Mike Lonergan has been GW’s coach since 2011 and recently led the team on a trip to Japan. (Mary Altaffer/Associated Press)

George Washington University fired Mike Lonergan as its men’s basketball coach in the wake of an independent investigation into claims he verbally abused players, Provost Forrest Maltzman said in a statement Saturday afternoon.

The investigation came following a Washington Post report this summer that the school had fielded complaints from players about Lonergan’s behavior. The accusations included Lonergan denigrating players and making repeated graphic, offensive remarks about Patrick Nero, the school’s athletic director.

“The university has created and is committed to maintaining a community where all students, faculty and staff feel welcome and comfortable,” Maltzman wrote. “We value inclusion and diversity and will not tolerate conduct that runs counter to those principles.

“The university recently conducted a thorough investigation into allegations concerning Coach Lonergan. The university concluded that Coach Lonergan had engaged in conduct inconsistent with the university’s values.”

George Washington is currently conducting a “broader review” of the athletic department and will complete it in the “near future,” Maltzman said. Maltzman offered no details about the job security of Lonergan’s staff, Nero or any other athletic department officials.

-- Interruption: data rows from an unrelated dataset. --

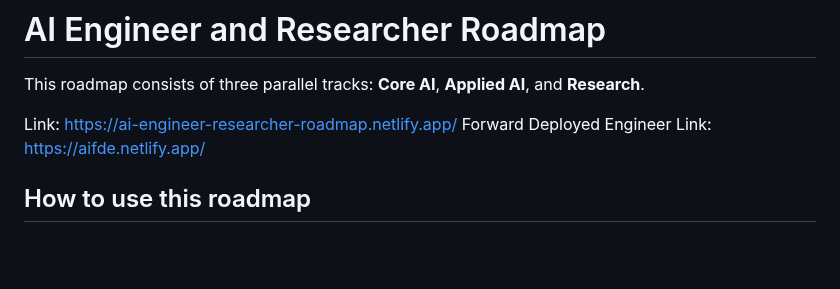
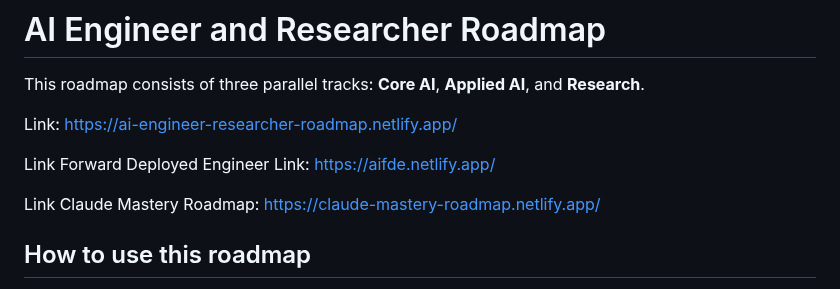
Before and after one commit to thefaheemkhan/AI-Engineering-Mastery, a Markdown page: README.md, the part around the change. GitHub-like rendering; blank space fills up the shorter version.

```diff
--- a/README.md
+++ b/README.md
@@ -4,7 +4,10 @@
 This roadmap consists of three parallel tracks: **Core AI**, **Applied AI**, and **Research**.
 
 Link: https://ai-engineer-researcher-roadmap.netlify.app/
-Forward Deployed Engineer Link: https://aifde.netlify.app/
+
+Link Forward Deployed Engineer Link: https://aifde.netlify.app/
+
+Link Claude Mastery Roadmap: https://claude-mastery-roadmap.netlify.app/
 
 ## How to use this roadmap
 Core AI and Applied AI run sequentially but can be interleaved from phase 3 onward. The Research track starts once you're inside transformers. You don't need to finish Core AI before starting Applied AI — start building basic apps at phase 3, and go deep on the theory in parallel.
```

“We recognize and embrace our responsibility to provide a supportive and respectful environment for all members of our community,” Maltzman said.

Lonergan and his attorney did not immediately respond to requests for comment. George Washington made no officials available.

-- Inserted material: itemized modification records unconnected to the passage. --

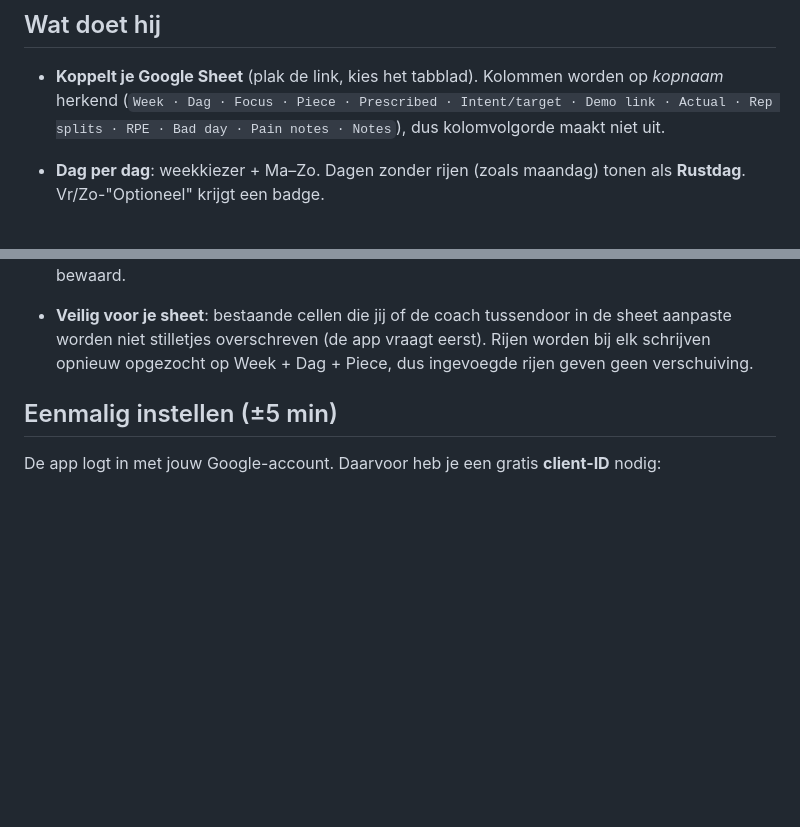
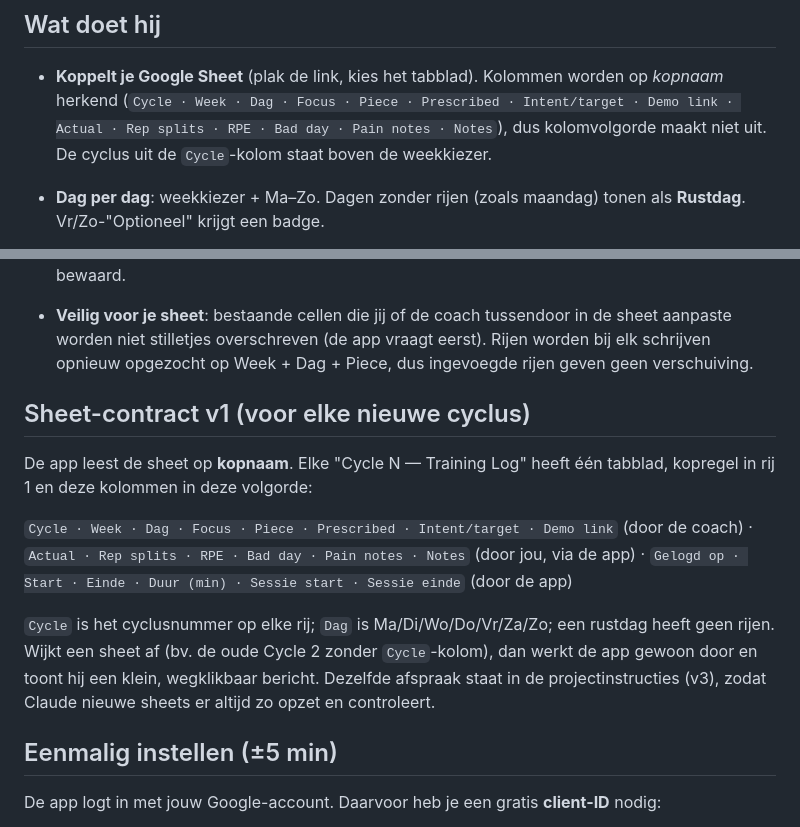
Before and after one commit to JohGovaerts/training_log, a Markdown page: README.md, 2 parts joined by grey strips. Rendered like a GitHub page; blank space fills up the shorter version.

```diff
--- a/README.md
+++ b/README.md
@@ -6,8 +6,8 @@ Geen server, geen build: statische bestanden. Je data gaat alleen tussen je brow
 ## Wat doet hij
 
 - **Koppelt je Google Sheet** (plak de link, kies het tabblad). Kolommen worden op *kopnaam* herkend
-  (`Week · Dag · Focus · Piece · Prescribed · Intent/target · Demo link · Actual · Rep splits · RPE · Bad day · Pain notes · Notes`),
-  dus kolomvolgorde maakt niet uit.
+  (`Cycle · Week · Dag · Focus · Piece · Prescribed · Intent/target · Demo link · Actual · Rep splits · RPE · Bad day · Pain notes · Notes`),
+  dus kolomvolgorde maakt niet uit. De cyclus uit de `Cycle`-kolom staat boven de weekkiezer.
 - **Dag per dag**: weekkiezer + Ma–Zo. Dagen zonder rijen (zoals maandag) tonen als **Rustdag**. Vr/Zo-"Optioneel" krijgt een badge.
 - **Per onderdeel de juiste velden**: warm-up/mobility = één knop *Gedaan* (+ pijn/notitie), WOD = score + rep splits, kracht = gewicht + RPE (splits optioneel), cardio = afstand/tijd. Daarnaast steeds: RPE, slechte dag, pijn/knie, "dag erna" (voor knie-/schouderstukken) en notities.
 - **Schrijft naar de juiste cellen** en zet erbij:
@@ -21,6 +21,16 @@ Geen server, geen build: statische bestanden. Je data gaat alleen tussen je brow
 - **Timers (optioneel)**: *Start training* voor de hele sessie en een ⏱ per onderdeel (warm-up, oefening, WOD). Of vul tijden achteraf in. Uitzetten kan in Instellingen.
 - **Werkt in de gym zonder bereik**: wijzigingen komen in een wachtrij en worden verstuurd zodra je weer verbinding hebt. Het plan blijft offline zichtbaar, en half ingevulde formulieren blijven bewaard.
 - **Veilig voor je sheet**: bestaande cellen die jij of de coach tussendoor in de sheet aanpaste worden niet stilletjes overschreven (de app vraagt eerst). Rijen worden bij elk schrijven opnieuw opgezocht op Week + Dag + Piece, dus ingevoegde rijen geven geen verschuiving.
+
+## Sheet-contract v1 (voor elke nieuwe cyclus)
+
+De app leest de sheet op **kopnaam**. Elke "Cycle N — Training Log" heeft één tabblad, kopregel in rij 1 en deze kolommen in deze volgorde:
+
+`Cycle · Week · Dag · Focus · Piece · Prescribed · Intent/target · Demo link` (door de coach) ·
+`Actual · Rep splits · RPE · Bad day · Pain notes · Notes` (door jou, via de app) ·
+`Gelogd op · Start · Einde · Duur (min) · Sessie start · Sessie einde` (door de app)
+
+`Cycle` is het cyclusnummer op elke rij; `Dag` is Ma/Di/Wo/Do/Vr/Za/Zo; een rustdag heeft geen rijen. Wijkt een sheet af (bv. de oude Cycle 2 zonder `Cycle`-kolom), dan werkt de app gewoon door en toont hij een klein, wegklikbaar bericht. Dezelfde afspraak staat in de projectinstructies (v3), zodat Claude nieuwe sheets er altijd zo opzet en controleert.
 
 ## Eenmalig instellen (±5 min)
 
```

USA Today reported late Friday night that Lonergan had already been fired. The university remained silent through the night and much of Saturday afternoon, leaving players and assistant coaches in limbo. One player said assistants were in the dark but sent players messages to “stay together.”

Friday included features of a typical fall day for a college basketball program. The Colonials hosted highly regarded recruit Anthony Longpre of Glenelg Country School, who toured the campus like normal until word circulated about Lonergan and assistant coaches called him. Longpre stayed in the District on Friday night, but his visit was cut short Saturday.

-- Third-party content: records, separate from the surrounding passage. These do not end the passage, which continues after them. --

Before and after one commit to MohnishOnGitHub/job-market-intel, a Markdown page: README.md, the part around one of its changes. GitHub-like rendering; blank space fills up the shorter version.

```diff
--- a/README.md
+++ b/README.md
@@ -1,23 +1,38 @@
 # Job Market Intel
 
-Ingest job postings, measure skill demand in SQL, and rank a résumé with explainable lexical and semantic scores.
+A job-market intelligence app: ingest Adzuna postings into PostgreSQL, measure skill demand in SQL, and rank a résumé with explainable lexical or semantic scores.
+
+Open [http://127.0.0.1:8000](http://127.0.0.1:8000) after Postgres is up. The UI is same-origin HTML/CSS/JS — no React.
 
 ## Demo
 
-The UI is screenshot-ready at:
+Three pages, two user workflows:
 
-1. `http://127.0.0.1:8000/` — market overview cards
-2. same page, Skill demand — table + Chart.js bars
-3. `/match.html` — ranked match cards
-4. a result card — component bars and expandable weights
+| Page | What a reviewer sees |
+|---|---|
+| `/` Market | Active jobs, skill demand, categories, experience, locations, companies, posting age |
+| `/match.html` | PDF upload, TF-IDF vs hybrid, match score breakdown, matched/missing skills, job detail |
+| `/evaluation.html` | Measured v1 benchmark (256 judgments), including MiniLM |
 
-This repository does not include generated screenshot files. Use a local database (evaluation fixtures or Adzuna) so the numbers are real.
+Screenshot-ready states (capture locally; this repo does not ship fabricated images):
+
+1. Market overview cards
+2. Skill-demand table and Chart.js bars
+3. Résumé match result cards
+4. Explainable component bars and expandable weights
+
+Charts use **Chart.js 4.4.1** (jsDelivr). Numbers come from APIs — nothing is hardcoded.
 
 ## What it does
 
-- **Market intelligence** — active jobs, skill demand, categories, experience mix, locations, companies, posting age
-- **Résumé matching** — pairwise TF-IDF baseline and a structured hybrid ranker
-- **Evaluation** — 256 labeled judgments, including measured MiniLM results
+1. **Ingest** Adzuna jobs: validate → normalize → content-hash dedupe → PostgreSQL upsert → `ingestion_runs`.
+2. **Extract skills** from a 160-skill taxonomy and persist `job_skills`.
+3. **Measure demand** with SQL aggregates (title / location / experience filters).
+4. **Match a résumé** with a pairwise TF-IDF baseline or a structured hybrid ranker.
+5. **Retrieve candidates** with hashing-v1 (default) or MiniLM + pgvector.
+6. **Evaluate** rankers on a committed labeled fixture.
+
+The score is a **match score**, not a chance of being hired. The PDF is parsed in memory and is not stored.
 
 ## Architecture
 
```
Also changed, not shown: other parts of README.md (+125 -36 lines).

“He was there yesterday,” Glenelg Country School Coach Kevin Quinlan said Saturday. “I didn’t hear about it until about 10:15, 10:30 last night. I texted Anthony. I just texted him there was news breaking he needed to be aware of. He already knew about it. I didn’t get any details.”

Lonergan’s dismissal comes at an awkward time. In two weeks, George Washington will hold its first practice. The Colonials recently returned from a team trip to Japan, on which Lonergan served as the head coach.

Lonergan, an Archbishop Carroll High and Catholic University graduate, guided the Colonials to the National Invitation Tournament title this past March. He posted a 97-70 record after moving to GW from Vermont in 2011 and led the Colonials to the 2014 NCAA tournament.

Beneath the success, though, 13 players have left the program in his five seasons, including three after the season in each of the past four years. This summer, players detailed wide-ranging allegations about behavior they considered abusive and bizarre. One former Colonials player said he attended therapy sessions owing to Lonergan’s actions. Players said he frequently told them to stay away from Nero because Nero was sexually obsessed with them, which players believed was not grounded in reality.

“These types of accusations have already been investigated by the university and found to be groundless,” Lonergan said in July in an emailed statement. “Those who know me know that I conduct myself and run my program with integrity. I have a long record of graduating student-athletes who go on to be successful in life. I am proud of my student-athletes’ success on the court and in the classroom, and I am focused on preparing for the upcoming season.”

The story prompted the school to hire outside counsel in order to investigate Lonergan’s behavior. Investigators interviewed an exhaustive list of former players and coaches over the past two months. Law firm Saul Ewing conducted the investigation, according to people familiar with the situation.

The school received complaints regarding Lonergan’s alleged abuse after the 2014-15 season. While George Washington officials instructed Lonergan to moderate his behavior in private, the school offered no public rebuke and sent Lonergan a letter clearing him. Before the 2015-16 season, the school assigned an associate athletic director, Ed Scott, to embed with the team and oversee Lonergan.

On Saturday morning, the Colonials attempted a measure of normalcy. Associate head coach Hajj Turner posted a video on Instagram of players working out near the Lincoln Memorial.

Gene Wang and Steven Goff contributed to this report.